Change detection data:
○ ○ ○

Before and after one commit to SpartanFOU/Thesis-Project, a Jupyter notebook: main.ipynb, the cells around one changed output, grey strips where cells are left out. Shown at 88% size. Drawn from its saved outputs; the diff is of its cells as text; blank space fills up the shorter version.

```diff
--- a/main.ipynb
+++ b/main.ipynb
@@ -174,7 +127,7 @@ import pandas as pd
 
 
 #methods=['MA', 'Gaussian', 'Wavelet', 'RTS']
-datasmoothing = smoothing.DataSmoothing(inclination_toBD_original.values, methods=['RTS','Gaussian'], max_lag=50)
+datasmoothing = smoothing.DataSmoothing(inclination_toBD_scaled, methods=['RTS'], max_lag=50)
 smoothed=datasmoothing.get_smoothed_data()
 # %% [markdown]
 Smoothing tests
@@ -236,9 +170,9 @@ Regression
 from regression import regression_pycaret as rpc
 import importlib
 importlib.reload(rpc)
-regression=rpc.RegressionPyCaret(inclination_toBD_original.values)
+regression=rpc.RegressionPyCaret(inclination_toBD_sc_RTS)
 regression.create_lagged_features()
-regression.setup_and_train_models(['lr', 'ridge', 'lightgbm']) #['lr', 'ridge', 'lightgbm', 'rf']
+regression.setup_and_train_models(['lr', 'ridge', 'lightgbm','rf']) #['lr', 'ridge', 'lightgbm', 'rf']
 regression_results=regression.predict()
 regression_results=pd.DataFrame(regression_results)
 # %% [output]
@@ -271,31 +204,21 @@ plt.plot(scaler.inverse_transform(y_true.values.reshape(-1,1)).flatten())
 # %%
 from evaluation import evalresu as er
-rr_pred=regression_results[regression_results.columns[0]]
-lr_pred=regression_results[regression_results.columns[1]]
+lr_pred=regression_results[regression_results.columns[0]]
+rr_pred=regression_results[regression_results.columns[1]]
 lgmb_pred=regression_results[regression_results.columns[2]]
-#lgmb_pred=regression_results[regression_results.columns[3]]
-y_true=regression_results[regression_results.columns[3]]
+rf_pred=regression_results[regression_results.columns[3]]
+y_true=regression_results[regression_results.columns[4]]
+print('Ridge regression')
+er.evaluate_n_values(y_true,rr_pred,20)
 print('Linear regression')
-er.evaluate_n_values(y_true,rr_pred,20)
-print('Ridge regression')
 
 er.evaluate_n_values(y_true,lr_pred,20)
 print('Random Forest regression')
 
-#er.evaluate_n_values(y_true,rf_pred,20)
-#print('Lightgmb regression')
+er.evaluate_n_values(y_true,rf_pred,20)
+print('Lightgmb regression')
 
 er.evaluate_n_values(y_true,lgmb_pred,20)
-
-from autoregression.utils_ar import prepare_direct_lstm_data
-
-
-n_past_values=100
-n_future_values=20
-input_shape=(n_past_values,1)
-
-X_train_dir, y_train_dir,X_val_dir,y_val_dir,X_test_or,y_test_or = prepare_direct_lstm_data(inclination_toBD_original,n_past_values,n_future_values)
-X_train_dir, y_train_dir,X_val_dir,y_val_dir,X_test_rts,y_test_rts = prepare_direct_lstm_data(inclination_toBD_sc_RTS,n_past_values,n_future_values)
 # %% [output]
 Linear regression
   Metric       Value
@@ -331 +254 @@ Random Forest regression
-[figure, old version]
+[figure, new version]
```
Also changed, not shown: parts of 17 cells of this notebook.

○ ○ ○

◆ Task requirements: To complete the exercise, print all of the entries exactly.

◆ Reply to the exercise:
Before and after one commit to SpartanFOU/Thesis-Project, a Jupyter notebook: main.ipynb, the cells around one changed output, grey strips where cells are left out. Shown at 88% size. Drawn from its saved outputs; the diff is of its cells as text; blank space fills up the shorter version.

```diff
--- a/main.ipynb
+++ b/main.ipynb
@@ -174,7 +127,7 @@ import pandas as pd
 
 
 #methods=['MA', 'Gaussian', 'Wavelet', 'RTS']
-datasmoothing = smoothing.DataSmoothing(inclination_toBD_original.values, methods=['RTS','Gaussian'], max_lag=50)
+datasmoothing = smoothing.DataSmoothing(inclination_toBD_scaled, methods=['RTS'], max_lag=50)
 smoothed=datasmoothing.get_smoothed_data()
 # %% [markdown]
 Smoothing tests
@@ -236,9 +170,9 @@ Regression
 from regression import regression_pycaret as rpc
 import importlib
 importlib.reload(rpc)
-regression=rpc.RegressionPyCaret(inclination_toBD_original.values)
+regression=rpc.RegressionPyCaret(inclination_toBD_sc_RTS)
 regression.create_lagged_features()
-regression.setup_and_train_models(['lr', 'ridge', 'lightgbm']) #['lr', 'ridge', 'lightgbm', 'rf']
+regression.setup_and_train_models(['lr', 'ridge', 'lightgbm','rf']) #['lr', 'ridge', 'lightgbm', 'rf']
 regression_results=regression.predict()
 regression_results=pd.DataFrame(regression_results)
 # %% [output]
@@ -271,31 +204,21 @@ plt.plot(scaler.inverse_transform(y_true.values.reshape(-1,1)).flatten())
 # %%
 from evaluation import evalresu as er
-rr_pred=regression_results[regression_results.columns[0]]
-lr_pred=regression_results[regression_results.columns[1]]
+lr_pred=regression_results[regression_results.columns[0]]
+rr_pred=regression_results[regression_results.columns[1]]
 lgmb_pred=regression_results[regression_results.columns[2]]
-#lgmb_pred=regression_results[regression_results.columns[3]]
-y_true=regression_results[regression_results.columns[3]]
+rf_pred=regression_results[regression_results.columns[3]]
+y_true=regression_results[regression_results.columns[4]]
+print('Ridge regression')
+er.evaluate_n_values(y_true,rr_pred,20)
 print('Linear regression')
-er.evaluate_n_values(y_true,rr_pred,20)
-print('Ridge regression')
 
 er.evaluate_n_values(y_true,lr_pred,20)
 print('Random Forest regression')
 
-#er.evaluate_n_values(y_true,rf_pred,20)
-#print('Lightgmb regression')
+er.evaluate_n_values(y_true,rf_pred,20)
+print('Lightgmb regression')
 
 er.evaluate_n_values(y_true,lgmb_pred,20)
-
-from autoregression.utils_ar import prepare_direct_lstm_data
-
-
-n_past_values=100
-n_future_values=20
-input_shape=(n_past_values,1)
-
-X_train_dir, y_train_dir,X_val_dir,y_val_dir,X_test_or,y_test_or = prepare_direct_lstm_data(inclination_toBD_original,n_past_values,n_future_values)
-X_train_dir, y_train_dir,X_val_dir,y_val_dir,X_test_rts,y_test_rts = prepare_direct_lstm_data(inclination_toBD_sc_RTS,n_past_values,n_future_values)
 # %% [output]
 Linear regression
   Metric       Value
@@ -331 +254 @@ Random Forest regression
-[figure, old version]
+[figure, new version]
```
Also changed, not shown: parts of 17 cells of this notebook.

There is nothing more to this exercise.